(B) such rate shall not vary with respect to the particular plan or coverage involved by any other factor not (above).”

Small employers are defined as groups with 100 or fewer employees, or 50 or fewer at the discretion of the states.

For those plans that can use the full capabilities of rewards and incentives, these areas of emphasis are likely to grow and expand as employers continue to seek ways of controlling health costs and improving productivity. A healthy employee is a more productive employee.

A survey of employers by Towers Watson showed that 22 percent of employers provide financial incentives using biometric screenings (e.g. blood pressure, cholesterol, body mass index) and wellness appraisals. An additional 19 percent of large employers are moving in that direction. While only 3-4 percent of employers currently provide financial incentives based on meeting bio-metric standards, results oriented incentives are considered the next generation of consumerism to motivate broad plan membership engagement in healthy choices.

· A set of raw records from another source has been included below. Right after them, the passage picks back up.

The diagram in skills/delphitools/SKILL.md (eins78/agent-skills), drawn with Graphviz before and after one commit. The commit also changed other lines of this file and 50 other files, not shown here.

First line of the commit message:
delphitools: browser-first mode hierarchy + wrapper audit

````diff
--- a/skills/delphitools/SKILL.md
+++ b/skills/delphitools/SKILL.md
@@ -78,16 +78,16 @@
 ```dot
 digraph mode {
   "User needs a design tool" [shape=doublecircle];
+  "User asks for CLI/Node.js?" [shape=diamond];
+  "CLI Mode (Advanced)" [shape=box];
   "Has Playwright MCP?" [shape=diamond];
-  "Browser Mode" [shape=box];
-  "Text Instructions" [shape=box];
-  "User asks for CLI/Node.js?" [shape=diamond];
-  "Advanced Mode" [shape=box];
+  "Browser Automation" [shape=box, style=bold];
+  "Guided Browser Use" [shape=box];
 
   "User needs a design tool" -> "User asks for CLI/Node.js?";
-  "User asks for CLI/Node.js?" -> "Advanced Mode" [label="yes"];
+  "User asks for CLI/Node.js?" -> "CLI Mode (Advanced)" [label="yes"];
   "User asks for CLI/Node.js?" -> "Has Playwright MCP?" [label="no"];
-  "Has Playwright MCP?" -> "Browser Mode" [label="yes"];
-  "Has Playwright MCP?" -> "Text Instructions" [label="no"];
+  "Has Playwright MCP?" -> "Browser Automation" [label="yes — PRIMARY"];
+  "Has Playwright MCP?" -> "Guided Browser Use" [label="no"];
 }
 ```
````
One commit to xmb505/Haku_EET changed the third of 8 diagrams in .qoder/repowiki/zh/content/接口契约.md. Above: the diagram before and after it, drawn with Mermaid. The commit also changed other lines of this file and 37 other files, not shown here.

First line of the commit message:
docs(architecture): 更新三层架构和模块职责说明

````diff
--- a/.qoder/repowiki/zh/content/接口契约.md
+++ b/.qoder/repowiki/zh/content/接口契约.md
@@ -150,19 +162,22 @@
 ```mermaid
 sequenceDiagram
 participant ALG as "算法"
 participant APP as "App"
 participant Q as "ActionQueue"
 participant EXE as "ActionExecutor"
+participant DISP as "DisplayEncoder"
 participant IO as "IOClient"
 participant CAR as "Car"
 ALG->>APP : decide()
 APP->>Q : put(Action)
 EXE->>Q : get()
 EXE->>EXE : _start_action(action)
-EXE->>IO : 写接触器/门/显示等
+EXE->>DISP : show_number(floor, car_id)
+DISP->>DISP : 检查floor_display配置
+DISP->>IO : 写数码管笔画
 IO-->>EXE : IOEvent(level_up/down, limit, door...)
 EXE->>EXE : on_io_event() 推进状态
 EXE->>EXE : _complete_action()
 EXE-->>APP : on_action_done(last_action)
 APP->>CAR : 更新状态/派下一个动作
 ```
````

There are many companies developing the technology and compliance standards to assist employers. One such company offering the technology to monitor and administer reward programs based on biometrics is Bravo Wellness. Forbes magazine highlighted Towlift, Inc., which selected Bravo Wellness’ incentive-based integrated wellness program. After four years of this strategy, Towlift has experienced a reduction of 26 percent in per capita claims cost and steady improvement in employee heath measures.

Employers can experience immediate cost savings by linking employee incentives to participation and results. There are obviously some rules to follow. When an incentive or penalty is contingent upon the satisfaction of a health standard, it must:

  • Be designed to promote health and wellness
  • Not exceed 20 percent (30 percent under PPACA) of the total cost of coverage offered
  • Be available to all “similarly situated individuals”
  • Offer an appeals process
  • Provide “reasonable alternatives” when appropriate
  • Offer re-assessments at least once per year

Employers need to be cautious and flexible during these times of uncertainty. Do what is needed and what has been proven to work anyway. Consumerism with rewards and incentives has proven itself over the last eight years to lower costs and improve quality of care. The American Academy of Actuaries reports that health care consumerism lowers costs in the first year by 12-20 percent and reduces future trend increases by 3-5 percent.

Changes based on health care consumerism won’t have to be reversed even if ObamaCare is successfully challenged in court, a different Congress limits ObamaCare implementation, or a new Administration changes the regulatory rules. If it is consumerism versus ObamaCare, consumerism will win in the end. It’s an American health reform idea that will not be defeated.

Ronald E. Bachman FSA, MAAA, is a Senior Fellow at the Center for Health Transformation, an organization founded by former U.S. House Speaker Newt Gingrich. Nothing written here is to be construed as necessarily reflecting the views of the Foundation or the Center for Health Transformation or as an attempt to aid or hinder regulations or the passage of any bill before the U.S. Congress.